# Task
Retype every record exactly as it appears.

# Data for this task
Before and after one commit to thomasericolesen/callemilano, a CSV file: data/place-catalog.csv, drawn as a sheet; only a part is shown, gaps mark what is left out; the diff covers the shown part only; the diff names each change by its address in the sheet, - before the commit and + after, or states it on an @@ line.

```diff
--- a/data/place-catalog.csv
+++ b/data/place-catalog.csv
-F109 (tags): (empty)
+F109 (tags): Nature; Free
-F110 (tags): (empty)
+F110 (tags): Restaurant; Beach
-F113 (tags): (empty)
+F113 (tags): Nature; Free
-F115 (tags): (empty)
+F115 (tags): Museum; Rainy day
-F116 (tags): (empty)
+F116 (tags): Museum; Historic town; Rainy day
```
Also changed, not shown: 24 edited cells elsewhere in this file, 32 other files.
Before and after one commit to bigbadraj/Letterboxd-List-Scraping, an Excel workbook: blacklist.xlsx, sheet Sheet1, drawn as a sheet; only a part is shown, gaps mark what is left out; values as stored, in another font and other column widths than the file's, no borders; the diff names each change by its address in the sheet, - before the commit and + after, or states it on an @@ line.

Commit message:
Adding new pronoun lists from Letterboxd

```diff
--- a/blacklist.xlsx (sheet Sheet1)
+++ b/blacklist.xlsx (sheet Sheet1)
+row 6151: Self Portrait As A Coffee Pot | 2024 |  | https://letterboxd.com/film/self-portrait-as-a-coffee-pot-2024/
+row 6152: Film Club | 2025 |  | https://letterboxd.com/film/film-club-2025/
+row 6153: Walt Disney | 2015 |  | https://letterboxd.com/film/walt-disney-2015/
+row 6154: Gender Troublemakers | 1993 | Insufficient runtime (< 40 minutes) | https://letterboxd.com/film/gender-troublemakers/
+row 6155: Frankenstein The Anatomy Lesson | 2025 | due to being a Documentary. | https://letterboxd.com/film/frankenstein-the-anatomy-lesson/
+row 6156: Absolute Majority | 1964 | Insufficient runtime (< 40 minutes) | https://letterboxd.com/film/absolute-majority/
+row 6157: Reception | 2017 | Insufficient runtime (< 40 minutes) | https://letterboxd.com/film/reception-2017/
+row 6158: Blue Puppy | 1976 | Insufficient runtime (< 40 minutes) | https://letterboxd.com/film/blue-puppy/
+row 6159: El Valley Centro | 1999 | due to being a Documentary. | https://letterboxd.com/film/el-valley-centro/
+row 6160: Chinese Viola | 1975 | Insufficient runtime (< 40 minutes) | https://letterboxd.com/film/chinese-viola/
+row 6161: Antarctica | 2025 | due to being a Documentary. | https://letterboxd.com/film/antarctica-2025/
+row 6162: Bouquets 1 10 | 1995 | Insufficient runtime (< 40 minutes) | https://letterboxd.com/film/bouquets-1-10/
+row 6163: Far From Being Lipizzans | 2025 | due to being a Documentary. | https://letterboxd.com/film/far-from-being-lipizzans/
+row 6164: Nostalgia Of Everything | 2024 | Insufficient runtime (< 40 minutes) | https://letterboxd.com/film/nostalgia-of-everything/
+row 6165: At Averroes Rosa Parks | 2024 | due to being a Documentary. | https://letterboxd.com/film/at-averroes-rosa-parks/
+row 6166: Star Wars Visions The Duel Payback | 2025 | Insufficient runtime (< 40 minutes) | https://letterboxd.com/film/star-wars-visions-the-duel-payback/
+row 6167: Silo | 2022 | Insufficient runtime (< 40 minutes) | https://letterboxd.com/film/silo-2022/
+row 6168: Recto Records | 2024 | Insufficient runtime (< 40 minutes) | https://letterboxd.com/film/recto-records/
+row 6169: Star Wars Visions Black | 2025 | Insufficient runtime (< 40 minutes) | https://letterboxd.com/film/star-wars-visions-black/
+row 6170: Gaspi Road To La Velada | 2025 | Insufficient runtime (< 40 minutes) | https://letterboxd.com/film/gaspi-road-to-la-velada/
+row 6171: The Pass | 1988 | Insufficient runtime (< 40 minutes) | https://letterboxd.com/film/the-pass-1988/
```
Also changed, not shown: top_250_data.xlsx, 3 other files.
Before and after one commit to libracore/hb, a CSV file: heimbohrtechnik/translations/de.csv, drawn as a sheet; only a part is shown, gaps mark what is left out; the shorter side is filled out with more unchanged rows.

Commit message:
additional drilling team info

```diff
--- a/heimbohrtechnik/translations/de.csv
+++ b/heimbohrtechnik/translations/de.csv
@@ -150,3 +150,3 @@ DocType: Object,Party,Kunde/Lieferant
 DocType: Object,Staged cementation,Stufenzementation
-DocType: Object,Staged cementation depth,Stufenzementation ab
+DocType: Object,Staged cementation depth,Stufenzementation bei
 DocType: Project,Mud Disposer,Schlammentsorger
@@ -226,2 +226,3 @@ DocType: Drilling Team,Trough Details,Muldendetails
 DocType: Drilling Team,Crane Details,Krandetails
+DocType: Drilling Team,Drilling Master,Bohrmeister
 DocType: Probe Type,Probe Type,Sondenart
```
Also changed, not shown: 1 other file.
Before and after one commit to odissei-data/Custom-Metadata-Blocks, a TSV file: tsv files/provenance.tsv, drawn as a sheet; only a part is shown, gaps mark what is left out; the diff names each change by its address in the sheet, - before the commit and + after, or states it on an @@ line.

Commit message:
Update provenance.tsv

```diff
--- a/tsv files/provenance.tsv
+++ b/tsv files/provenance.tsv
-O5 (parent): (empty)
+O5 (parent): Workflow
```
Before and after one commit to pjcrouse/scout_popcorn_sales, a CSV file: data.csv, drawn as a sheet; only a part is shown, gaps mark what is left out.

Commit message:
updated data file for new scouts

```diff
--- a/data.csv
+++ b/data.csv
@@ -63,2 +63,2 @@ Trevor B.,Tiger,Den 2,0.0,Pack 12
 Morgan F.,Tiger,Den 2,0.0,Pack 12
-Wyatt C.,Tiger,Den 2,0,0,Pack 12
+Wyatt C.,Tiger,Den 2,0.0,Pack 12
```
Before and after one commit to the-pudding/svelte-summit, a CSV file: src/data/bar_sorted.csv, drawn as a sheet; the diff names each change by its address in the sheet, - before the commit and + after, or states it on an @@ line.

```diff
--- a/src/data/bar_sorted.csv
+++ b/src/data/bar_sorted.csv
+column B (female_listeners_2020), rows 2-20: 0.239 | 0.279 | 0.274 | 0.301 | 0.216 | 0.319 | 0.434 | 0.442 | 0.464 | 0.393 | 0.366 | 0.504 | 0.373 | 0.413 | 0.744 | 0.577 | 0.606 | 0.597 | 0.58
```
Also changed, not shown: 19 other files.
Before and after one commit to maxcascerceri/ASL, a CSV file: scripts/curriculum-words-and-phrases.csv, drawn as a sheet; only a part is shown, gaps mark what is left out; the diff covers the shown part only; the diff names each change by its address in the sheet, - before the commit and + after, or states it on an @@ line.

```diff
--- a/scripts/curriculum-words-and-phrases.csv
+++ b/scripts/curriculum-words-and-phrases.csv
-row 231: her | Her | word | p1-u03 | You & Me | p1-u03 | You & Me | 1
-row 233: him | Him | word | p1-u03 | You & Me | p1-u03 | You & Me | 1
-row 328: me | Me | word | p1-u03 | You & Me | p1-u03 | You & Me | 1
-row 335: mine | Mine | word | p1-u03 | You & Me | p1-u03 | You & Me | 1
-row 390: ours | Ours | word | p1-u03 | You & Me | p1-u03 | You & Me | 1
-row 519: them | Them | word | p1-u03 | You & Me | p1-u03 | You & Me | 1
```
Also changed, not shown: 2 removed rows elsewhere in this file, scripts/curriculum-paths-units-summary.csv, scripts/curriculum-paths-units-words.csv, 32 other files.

# Output for this exercise
Before and after one commit to thomasericolesen/callemilano, a CSV file: data/place-catalog.csv, drawn as a sheet; only a part is shown, gaps mark what is left out; the diff covers the shown part only; the diff names each change by its address in the sheet, - before the commit and + after, or states it on an @@ line.

```diff
--- a/data/place-catalog.csv
+++ b/data/place-catalog.csv
-F109 (tags): (empty)
+F109 (tags): Nature; Free
-F110 (tags): (empty)
+F110 (tags): Restaurant; Beach
-F113 (tags): (empty)
+F113 (tags): Nature; Free
-F115 (tags): (empty)
+F115 (tags): Museum; Rainy day
-F116 (tags): (empty)
+F116 (tags): Museum; Historic town; Rainy day
```
Also changed, not shown: 24 edited cells elsewhere in this file, 32 other files.
Before and after one commit to bigbadraj/Letterboxd-List-Scraping, an Excel workbook: blacklist.xlsx, sheet Sheet1, drawn as a sheet; only a part is shown, gaps mark what is left out; values as stored, in another font and other column widths than the file's, no borders; the diff names each change by its address in the sheet, - before the commit and + after, or states it on an @@ line.

Commit message:
Adding new pronoun lists from Letterboxd

```diff
--- a/blacklist.xlsx (sheet Sheet1)
+++ b/blacklist.xlsx (sheet Sheet1)
+row 6151: Self Portrait As A Coffee Pot | 2024 |  | https://letterboxd.com/film/self-portrait-as-a-coffee-pot-2024/
+row 6152: Film Club | 2025 |  | https://letterboxd.com/film/film-club-2025/
+row 6153: Walt Disney | 2015 |  | https://letterboxd.com/film/walt-disney-2015/
+row 6154: Gender Troublemakers | 1993 | Insufficient runtime (< 40 minutes) | https://letterboxd.com/film/gender-troublemakers/
+row 6155: Frankenstein The Anatomy Lesson | 2025 | due to being a Documentary. | https://letterboxd.com/film/frankenstein-the-anatomy-lesson/
+row 6156: Absolute Majority | 1964 | Insufficient runtime (< 40 minutes) | https://letterboxd.com/film/absolute-majority/
+row 6157: Reception | 2017 | Insufficient runtime (< 40 minutes) | https://letterboxd.com/film/reception-2017/
+row 6158: Blue Puppy | 1976 | Insufficient runtime (< 40 minutes) | https://letterboxd.com/film/blue-puppy/
+row 6159: El Valley Centro | 1999 | due to being a Documentary. | https://letterboxd.com/film/el-valley-centro/
+row 6160: Chinese Viola | 1975 | Insufficient runtime (< 40 minutes) | https://letterboxd.com/film/chinese-viola/
+row 6161: Antarctica | 2025 | due to being a Documentary. | https://letterboxd.com/film/antarctica-2025/
+row 6162: Bouquets 1 10 | 1995 | Insufficient runtime (< 40 minutes) | https://letterboxd.com/film/bouquets-1-10/
+row 6163: Far From Being Lipizzans | 2025 | due to being a Documentary. | https://letterboxd.com/film/far-from-being-lipizzans/
+row 6164: Nostalgia Of Everything | 2024 | Insufficient runtime (< 40 minutes) | https://letterboxd.com/film/nostalgia-of-everything/
+row 6165: At Averroes Rosa Parks | 2024 | due to being a Documentary. | https://letterboxd.com/film/at-averroes-rosa-parks/
+row 6166: Star Wars Visions The Duel Payback | 2025 | Insufficient runtime (< 40 minutes) | https://letterboxd.com/film/star-wars-visions-the-duel-payback/
+row 6167: Silo | 2022 | Insufficient runtime (< 40 minutes) | https://letterboxd.com/film/silo-2022/
+row 6168: Recto Records | 2024 | Insufficient runtime (< 40 minutes) | https://letterboxd.com/film/recto-records/
+row 6169: Star Wars Visions Black | 2025 | Insufficient runtime (< 40 minutes) | https://letterboxd.com/film/star-wars-visions-black/
+row 6170: Gaspi Road To La Velada | 2025 | Insufficient runtime (< 40 minutes) | https://letterboxd.com/film/gaspi-road-to-la-velada/
+row 6171: The Pass | 1988 | Insufficient runtime (< 40 minutes) | https://letterboxd.com/film/the-pass-1988/
```
Also changed, not shown: top_250_data.xlsx, 3 other files.
Before and after one commit to libracore/hb, a CSV file: heimbohrtechnik/translations/de.csv, drawn as a sheet; only a part is shown, gaps mark what is left out; the shorter side is filled out with more unchanged rows.

Commit message:
additional drilling team info

```diff
--- a/heimbohrtechnik/translations/de.csv
+++ b/heimbohrtechnik/translations/de.csv
@@ -150,3 +150,3 @@ DocType: Object,Party,Kunde/Lieferant
 DocType: Object,Staged cementation,Stufenzementation
-DocType: Object,Staged cementation depth,Stufenzementation ab
+DocType: Object,Staged cementation depth,Stufenzementation bei
 DocType: Project,Mud Disposer,Schlammentsorger
@@ -226,2 +226,3 @@ DocType: Drilling Team,Trough Details,Muldendetails
 DocType: Drilling Team,Crane Details,Krandetails
+DocType: Drilling Team,Drilling Master,Bohrmeister
 DocType: Probe Type,Probe Type,Sondenart
```
Also changed, not shown: 1 other file.
Before and after one commit to odissei-data/Custom-Metadata-Blocks, a TSV file: tsv files/provenance.tsv, drawn as a sheet; only a part is shown, gaps mark what is left out; the diff names each change by its address in the sheet, - before the commit and + after, or states it on an @@ line.

Commit message:
Update provenance.tsv

```diff
--- a/tsv files/provenance.tsv
+++ b/tsv files/provenance.tsv
-O5 (parent): (empty)
+O5 (parent): Workflow
```
Before and after one commit to pjcrouse/scout_popcorn_sales, a CSV file: data.csv, drawn as a sheet; only a part is shown, gaps mark what is left out.

Commit message:
updated data file for new scouts

```diff
--- a/data.csv
+++ b/data.csv
@@ -63,2 +63,2 @@ Trevor B.,Tiger,Den 2,0.0,Pack 12
 Morgan F.,Tiger,Den 2,0.0,Pack 12
-Wyatt C.,Tiger,Den 2,0,0,Pack 12
+Wyatt C.,Tiger,Den 2,0.0,Pack 12
```
Before and after one commit to the-pudding/svelte-summit, a CSV file: src/data/bar_sorted.csv, drawn as a sheet; the diff names each change by its address in the sheet, - before the commit and + after, or states it on an @@ line.

```diff
--- a/src/data/bar_sorted.csv
+++ b/src/data/bar_sorted.csv
+column B (female_listeners_2020), rows 2-20: 0.239 | 0.279 | 0.274 | 0.301 | 0.216 | 0.319 | 0.434 | 0.442 | 0.464 | 0.393 | 0.366 | 0.504 | 0.373 | 0.413 | 0.744 | 0.577 | 0.606 | 0.597 | 0.58
```
Also changed, not shown: 19 other files.
Before and after one commit to maxcascerceri/ASL, a CSV file: scripts/curriculum-words-and-phrases.csv, drawn as a sheet; only a part is shown, gaps mark what is left out; the diff covers the shown part only; the diff names each change by its address in the sheet, - before the commit and + after, or states it on an @@ line.

```diff
--- a/scripts/curriculum-words-and-phrases.csv
+++ b/scripts/curriculum-words-and-phrases.csv
-row 231: her | Her | word | p1-u03 | You & Me | p1-u03 | You & Me | 1
-row 233: him | Him | word | p1-u03 | You & Me | p1-u03 | You & Me | 1
-row 328: me | Me | word | p1-u03 | You & Me | p1-u03 | You & Me | 1
-row 335: mine | Mine | word | p1-u03 | You & Me | p1-u03 | You & Me | 1
-row 390: ours | Ours | word | p1-u03 | You & Me | p1-u03 | You & Me | 1
-row 519: them | Them | word | p1-u03 | You & Me | p1-u03 | You & Me | 1
```
Also changed, not shown: 2 removed rows elsewhere in this file, scripts/curriculum-paths-units-summary.csv, scripts/curriculum-paths-units-words.csv, 32 other files.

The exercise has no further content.